hook’s suggestion to check out ConTeXt has begun rooting itself as I feel myself more and more drawn to exploring it. And I also believe the time have come for me to learn the LaTeX Beamer class in ernest.

To that end I have actually located what looks to be a rather good resource.

I have also begun seriously considering starting encrypting (parts of) my home partition, and have started looking at EncFS for that purpose.

pesa had some good ideas for how to integrate this into an auto-starting process. I’ll have to experiment a bit with that.

Finally, another tip from pesa was to replace ~/.Xdefaults with ~/.Xresources and in .xinitrc execute xrdb -m ~/.Xresources



Sunday, September 4th, 2011

I guess the first big thing to happen this week, which I’d be remiss if I didn’t mention it, is that I got a job :D


This Tuesday I also awoke with the idea that I really should, somehow make it easy for a user to sign the configuration file of passtore. And of course to check said signature as well.

What I want to achieve with that is to engineer out the flaw in security which would appear if an aggressor got hands on the system and added his/her own key id to the list of recipients in the configuration file.

I’ll have to think about that some more.

chattr +i

I don’t particularly like flash. Sadly a great big chunk of the Internet becomes useless without it, and although I should take a firmer stand against flash I have the flashplugin for Firefox installed. One of the really nasty things about flash is those persistent super-cookies which can be set, and quite frankly, Firefox has become a bit heavy lately, so I have been looking around for ways to cut back on add-ons.

I am currently trying out Privoxy as a standalone ad-blocker, and today I got the idea of trying to replace the “Better Privacy” add-on with some file-system hacking instead. In short “Better Privacy” works by trying to detect when a flash super-cookie has been set, and remove it.

This cookie is stored in a file, locally on the file-system. So I did a little thinking. In my home directory there are two hidden directories: .adobe and .macromedia, both containing a directory named Flash_player. Inside one of those (I guess it depends on the version of flashplayer which directory is the relevant one) flash stores these cookies.

So my first idea was simply to delete those two directories. Which of course is silly. The relevant one will just be recreated, at the latest upon the next Firefox restart. So that wouldn’t work.

I could of course instruct fsniper or incron to watch those two directories and have them pounce any newly created content within with an rm -rf command, and although that would work, I don’t particularly like scripted events which includes an rm command. Also I’d have to divert some system resources to that (yes, there are plenty of resources to go around, that’s beside the point) activity, and that wasn’t to my liking either.

Finally it dawned on me. If I removed the directories, they would just respawn, so I’d need to keep them there as placeholders, and make them non-writeable, and really immutable. That way, any time flash would try to get cute, it would hit a brick wall.

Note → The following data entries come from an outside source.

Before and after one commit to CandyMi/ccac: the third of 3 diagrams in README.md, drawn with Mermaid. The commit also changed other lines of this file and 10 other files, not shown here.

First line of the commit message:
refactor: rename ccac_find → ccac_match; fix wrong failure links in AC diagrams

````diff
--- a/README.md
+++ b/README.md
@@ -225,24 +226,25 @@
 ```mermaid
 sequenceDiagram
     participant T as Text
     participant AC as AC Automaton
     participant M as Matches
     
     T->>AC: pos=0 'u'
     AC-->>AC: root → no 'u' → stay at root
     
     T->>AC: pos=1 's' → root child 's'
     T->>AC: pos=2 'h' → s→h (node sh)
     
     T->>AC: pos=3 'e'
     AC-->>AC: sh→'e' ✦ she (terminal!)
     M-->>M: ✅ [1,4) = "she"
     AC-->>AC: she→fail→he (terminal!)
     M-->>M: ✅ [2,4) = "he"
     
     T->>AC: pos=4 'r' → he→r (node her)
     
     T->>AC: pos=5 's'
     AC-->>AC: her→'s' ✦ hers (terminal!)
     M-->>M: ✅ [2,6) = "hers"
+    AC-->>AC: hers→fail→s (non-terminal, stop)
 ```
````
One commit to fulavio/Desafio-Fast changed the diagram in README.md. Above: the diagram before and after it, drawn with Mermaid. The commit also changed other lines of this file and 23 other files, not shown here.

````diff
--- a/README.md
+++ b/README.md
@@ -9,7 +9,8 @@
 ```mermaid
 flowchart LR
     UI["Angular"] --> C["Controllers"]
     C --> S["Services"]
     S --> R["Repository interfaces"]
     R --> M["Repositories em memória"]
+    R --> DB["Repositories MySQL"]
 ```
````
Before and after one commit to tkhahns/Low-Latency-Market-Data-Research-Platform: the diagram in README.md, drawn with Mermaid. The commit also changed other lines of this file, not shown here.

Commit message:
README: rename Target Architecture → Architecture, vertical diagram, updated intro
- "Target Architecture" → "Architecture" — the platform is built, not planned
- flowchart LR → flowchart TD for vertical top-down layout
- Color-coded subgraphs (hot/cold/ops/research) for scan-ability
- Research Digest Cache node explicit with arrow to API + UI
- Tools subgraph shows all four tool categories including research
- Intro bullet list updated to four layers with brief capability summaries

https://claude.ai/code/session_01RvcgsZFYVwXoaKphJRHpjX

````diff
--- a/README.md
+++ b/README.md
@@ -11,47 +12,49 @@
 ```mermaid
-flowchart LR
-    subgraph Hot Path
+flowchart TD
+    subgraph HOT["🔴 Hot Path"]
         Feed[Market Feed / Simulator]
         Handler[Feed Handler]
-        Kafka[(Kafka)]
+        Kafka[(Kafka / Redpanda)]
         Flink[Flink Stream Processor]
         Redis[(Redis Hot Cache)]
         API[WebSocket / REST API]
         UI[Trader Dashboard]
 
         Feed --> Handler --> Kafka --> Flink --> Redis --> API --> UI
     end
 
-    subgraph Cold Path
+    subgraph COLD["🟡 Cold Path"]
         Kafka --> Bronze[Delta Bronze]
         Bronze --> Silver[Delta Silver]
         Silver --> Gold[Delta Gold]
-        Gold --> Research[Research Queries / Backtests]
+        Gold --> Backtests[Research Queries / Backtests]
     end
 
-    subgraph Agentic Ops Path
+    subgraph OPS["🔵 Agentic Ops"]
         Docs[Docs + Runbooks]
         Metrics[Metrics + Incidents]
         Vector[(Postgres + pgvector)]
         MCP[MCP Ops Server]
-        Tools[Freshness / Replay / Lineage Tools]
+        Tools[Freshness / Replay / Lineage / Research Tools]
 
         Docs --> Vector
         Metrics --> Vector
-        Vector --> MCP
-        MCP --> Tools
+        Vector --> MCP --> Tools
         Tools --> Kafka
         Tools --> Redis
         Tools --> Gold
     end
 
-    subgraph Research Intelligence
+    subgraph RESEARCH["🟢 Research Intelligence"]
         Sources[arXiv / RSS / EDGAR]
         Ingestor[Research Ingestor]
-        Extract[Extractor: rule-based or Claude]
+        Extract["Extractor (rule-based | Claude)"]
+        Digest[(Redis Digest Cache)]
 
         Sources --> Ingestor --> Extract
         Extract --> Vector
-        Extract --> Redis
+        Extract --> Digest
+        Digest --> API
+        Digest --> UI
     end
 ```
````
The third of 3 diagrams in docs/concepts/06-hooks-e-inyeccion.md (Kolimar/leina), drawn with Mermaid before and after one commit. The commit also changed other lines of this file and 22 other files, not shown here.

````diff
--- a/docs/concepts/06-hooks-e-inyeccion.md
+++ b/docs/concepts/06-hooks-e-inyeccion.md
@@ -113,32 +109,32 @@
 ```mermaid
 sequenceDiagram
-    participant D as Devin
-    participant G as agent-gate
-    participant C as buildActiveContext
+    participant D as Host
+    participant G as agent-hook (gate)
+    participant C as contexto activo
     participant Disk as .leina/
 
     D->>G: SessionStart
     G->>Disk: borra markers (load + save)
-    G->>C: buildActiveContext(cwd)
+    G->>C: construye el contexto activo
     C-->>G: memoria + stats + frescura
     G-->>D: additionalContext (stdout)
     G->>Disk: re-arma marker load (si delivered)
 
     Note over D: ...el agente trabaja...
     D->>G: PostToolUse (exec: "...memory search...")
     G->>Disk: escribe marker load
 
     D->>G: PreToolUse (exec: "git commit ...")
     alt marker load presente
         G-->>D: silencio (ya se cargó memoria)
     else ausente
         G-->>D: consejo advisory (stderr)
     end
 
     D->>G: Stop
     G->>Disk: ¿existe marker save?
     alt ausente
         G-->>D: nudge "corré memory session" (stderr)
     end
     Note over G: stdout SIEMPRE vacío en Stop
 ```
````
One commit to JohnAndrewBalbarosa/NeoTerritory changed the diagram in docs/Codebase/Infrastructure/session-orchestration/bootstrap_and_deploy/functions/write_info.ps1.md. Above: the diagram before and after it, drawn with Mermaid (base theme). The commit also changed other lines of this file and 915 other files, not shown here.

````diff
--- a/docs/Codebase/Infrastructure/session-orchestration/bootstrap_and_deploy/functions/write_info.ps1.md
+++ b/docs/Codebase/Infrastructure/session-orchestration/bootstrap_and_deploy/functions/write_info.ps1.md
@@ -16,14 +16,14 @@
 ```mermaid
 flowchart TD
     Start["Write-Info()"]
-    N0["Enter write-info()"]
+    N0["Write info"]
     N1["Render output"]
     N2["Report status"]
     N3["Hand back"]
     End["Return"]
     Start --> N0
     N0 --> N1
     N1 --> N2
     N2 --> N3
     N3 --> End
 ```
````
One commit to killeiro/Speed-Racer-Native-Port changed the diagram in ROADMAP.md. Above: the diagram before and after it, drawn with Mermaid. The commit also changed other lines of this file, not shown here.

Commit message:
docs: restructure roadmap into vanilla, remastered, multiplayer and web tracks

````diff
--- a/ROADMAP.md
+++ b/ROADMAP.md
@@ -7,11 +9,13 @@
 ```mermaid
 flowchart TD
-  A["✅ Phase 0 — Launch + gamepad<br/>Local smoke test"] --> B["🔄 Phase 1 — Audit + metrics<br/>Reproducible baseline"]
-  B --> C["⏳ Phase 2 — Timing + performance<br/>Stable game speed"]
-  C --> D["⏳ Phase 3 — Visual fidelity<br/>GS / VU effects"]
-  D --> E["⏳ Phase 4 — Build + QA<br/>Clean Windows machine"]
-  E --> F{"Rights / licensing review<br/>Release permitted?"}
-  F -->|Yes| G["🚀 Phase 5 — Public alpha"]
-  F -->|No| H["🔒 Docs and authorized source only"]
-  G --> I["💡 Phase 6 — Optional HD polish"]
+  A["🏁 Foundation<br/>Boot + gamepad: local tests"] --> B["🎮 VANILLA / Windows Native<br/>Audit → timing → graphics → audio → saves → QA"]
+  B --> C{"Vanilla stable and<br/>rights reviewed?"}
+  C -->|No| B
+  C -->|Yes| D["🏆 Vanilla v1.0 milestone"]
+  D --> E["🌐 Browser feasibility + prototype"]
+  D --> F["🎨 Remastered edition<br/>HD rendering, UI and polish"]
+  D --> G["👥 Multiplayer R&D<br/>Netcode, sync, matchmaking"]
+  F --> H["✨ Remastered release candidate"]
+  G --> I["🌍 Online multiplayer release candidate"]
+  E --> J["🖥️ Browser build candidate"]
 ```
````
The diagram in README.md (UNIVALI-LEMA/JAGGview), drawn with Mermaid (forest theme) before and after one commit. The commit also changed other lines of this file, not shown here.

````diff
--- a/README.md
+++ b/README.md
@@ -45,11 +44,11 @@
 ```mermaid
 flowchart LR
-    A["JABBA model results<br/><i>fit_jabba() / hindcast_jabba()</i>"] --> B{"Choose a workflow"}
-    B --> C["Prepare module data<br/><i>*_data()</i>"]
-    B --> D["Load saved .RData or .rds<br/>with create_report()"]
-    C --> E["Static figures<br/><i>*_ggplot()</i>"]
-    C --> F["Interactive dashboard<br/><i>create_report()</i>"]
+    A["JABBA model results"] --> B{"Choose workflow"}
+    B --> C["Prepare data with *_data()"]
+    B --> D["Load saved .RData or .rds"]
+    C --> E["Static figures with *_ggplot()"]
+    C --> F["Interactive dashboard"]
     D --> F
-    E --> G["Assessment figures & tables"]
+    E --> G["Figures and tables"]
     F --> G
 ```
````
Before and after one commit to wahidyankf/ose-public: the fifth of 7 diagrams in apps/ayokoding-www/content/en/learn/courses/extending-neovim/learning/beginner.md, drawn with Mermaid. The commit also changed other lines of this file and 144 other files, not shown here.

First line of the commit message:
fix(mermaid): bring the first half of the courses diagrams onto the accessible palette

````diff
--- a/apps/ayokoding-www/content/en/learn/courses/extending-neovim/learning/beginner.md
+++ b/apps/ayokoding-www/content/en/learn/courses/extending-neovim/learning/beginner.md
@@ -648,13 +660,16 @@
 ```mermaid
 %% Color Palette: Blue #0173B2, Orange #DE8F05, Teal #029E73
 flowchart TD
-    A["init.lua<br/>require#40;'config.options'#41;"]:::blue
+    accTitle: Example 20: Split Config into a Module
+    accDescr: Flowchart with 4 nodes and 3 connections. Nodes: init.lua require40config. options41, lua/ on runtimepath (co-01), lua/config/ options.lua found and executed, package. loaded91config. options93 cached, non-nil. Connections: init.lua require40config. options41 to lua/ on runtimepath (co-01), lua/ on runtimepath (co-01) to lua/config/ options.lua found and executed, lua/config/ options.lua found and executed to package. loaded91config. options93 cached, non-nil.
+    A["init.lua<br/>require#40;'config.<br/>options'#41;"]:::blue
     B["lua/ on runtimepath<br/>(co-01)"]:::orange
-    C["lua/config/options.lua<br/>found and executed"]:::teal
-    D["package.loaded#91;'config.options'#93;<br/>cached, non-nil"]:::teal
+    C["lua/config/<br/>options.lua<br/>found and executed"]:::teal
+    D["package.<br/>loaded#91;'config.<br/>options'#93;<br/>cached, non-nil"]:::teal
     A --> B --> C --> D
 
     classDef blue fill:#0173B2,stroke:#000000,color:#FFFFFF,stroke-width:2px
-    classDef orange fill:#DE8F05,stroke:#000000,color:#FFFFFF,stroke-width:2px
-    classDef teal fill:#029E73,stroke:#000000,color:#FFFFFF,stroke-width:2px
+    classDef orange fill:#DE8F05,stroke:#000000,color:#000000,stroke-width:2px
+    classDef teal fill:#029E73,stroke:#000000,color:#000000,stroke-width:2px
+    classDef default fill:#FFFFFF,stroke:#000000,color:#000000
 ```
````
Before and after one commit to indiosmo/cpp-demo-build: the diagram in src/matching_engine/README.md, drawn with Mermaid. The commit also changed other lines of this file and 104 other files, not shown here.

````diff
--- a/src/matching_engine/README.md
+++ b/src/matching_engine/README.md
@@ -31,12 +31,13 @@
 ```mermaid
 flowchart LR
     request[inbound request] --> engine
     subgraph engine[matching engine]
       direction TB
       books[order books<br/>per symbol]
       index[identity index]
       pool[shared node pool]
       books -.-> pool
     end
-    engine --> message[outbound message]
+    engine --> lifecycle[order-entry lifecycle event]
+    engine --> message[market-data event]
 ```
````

So what I ended up doing was:

  1. Purge any and all contents inside .adobe/ and .macromedia/
  2. chmod 0500 ./{.adobe,.macromedia}
  3. sudo chattr +i ./{.adobe,.macromedia}

So now the owner (me) can only read/list the contents of the directories (not modify them) and with chattr +i they are immutable, requiring root privileges to change those permissions.

Your move flash…


Schneier on Security: The Efficacy of Post-9/11 Counterterrorism

MITnews: Killing a cancer cell from the inside out — although I’d worry about mutation, or weaponisation…